A few weeks ago, we discovered a campaign created by the Canadian Fair Trade Network. It highlights the point that a garment’s tag really doesn’t tell you much. Made in India, huh?

What if the tag told the whole story? Like this red hoodie:

“100% cotton. Made in Sierra Leone by Tejan. The first few times he coughed up blood he hid it from his family. They couldn’t afford medical treatment and he couldn’t risk losing his long-time job at the cotton plantation. When he fell into a seizure one day it could no longer be ignored. The diagnosis was pesticide poisoning. The lack of proper protective clothing has left him with leukemia at the age of 34. He has two daughters. One of them starts work at the factory next year.”

Or this yellow sweater:

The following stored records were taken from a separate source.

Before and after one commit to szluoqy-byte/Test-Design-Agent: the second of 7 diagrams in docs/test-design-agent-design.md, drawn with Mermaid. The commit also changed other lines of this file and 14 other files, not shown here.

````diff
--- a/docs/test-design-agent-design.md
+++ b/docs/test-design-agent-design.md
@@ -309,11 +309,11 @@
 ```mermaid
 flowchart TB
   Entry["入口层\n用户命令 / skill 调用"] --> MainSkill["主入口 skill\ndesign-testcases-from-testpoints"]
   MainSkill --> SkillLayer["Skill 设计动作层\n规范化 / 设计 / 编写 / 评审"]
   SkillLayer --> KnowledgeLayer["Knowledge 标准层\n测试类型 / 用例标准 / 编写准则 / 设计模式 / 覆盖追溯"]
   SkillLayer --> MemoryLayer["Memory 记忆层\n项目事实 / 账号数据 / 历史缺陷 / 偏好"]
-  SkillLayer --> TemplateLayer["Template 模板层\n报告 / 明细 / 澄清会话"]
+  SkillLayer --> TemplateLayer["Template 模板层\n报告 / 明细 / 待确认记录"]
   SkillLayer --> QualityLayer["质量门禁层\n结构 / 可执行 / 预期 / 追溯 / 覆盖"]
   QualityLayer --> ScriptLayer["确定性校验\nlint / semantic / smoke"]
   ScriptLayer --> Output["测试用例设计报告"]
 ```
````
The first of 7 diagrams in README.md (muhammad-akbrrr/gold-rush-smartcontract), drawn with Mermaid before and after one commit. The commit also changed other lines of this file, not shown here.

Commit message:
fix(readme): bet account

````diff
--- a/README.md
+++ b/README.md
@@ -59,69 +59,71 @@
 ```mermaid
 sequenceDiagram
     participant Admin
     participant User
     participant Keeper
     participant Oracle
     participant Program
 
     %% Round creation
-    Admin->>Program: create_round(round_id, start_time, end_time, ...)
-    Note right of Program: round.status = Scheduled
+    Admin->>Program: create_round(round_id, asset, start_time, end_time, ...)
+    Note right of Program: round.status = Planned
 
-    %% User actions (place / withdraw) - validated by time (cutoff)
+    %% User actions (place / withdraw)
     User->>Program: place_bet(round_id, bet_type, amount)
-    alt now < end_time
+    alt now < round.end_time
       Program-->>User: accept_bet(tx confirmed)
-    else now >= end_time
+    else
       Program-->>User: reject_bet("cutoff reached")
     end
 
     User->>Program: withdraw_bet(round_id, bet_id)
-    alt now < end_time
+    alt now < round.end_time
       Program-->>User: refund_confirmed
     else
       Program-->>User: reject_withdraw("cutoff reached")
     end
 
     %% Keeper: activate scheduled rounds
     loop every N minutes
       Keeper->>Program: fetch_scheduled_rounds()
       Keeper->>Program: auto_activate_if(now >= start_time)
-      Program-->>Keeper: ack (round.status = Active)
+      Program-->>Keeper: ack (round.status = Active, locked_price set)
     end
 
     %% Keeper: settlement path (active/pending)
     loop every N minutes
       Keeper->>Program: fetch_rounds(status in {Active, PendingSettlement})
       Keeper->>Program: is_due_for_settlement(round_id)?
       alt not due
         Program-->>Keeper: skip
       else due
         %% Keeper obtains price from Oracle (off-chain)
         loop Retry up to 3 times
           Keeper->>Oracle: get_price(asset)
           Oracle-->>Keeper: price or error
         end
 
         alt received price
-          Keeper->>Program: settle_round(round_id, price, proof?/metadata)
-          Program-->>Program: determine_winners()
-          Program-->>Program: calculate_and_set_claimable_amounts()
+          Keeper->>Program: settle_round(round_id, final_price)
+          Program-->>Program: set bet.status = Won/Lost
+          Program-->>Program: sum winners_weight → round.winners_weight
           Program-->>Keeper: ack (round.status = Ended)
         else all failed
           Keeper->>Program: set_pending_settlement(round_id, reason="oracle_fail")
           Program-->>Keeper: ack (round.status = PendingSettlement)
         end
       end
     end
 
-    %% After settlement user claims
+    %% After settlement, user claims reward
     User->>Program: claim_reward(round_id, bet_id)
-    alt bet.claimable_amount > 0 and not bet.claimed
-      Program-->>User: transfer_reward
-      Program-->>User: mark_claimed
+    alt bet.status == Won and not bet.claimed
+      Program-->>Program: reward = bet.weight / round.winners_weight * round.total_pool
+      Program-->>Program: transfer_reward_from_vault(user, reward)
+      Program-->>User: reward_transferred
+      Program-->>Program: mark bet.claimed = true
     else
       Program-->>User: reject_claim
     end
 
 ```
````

“100% cotton. Made in Cambodia by Behnly, nine years old. He gets up at 5:00 am every morning to make his way to the garment factory where he works. It will be dark when he arrives and dark when he leaves. He dresses lightly because the temperature in the room he works reaches 30 degrees. The dust in the room fills his nose and mouth. He will make less than a dollar, for a day spent slowly suffocating. A mask would cost the company ten cents.”

We posted about the campaign and got an overwhelmingly positive response! So, in honor of Fashion Revolution Day and the second anniversary of the Rana Plaza garment factory collapse, we decided to put the whole story on one of our own tags:

“100% cotton. Made in India by Rosy. ‘I started working for my family, but now I work for me, for my heart.’ Like many families, hers had money problems. She and her husband dreamed of giving their children an education. When she joined the co-op, she had never sewn before, but when the co-op saw what a hard worker she was, she was promoted to a supervisor role, and kept moving up. Now she’s an assistant production manager. Rosy has earned not only a living wage but also the respect of her family and community. Rosy’s oldest son attended school and is now happily married, while her youngest son is finishing his education.”

We would include stories like Rosy’s on every tag if we could, but those would be some seriously long tags. That’s the thing about fair trade, though, you can learn the whole story. And the story’s a good one, because that’s the point of fair trade – to do good.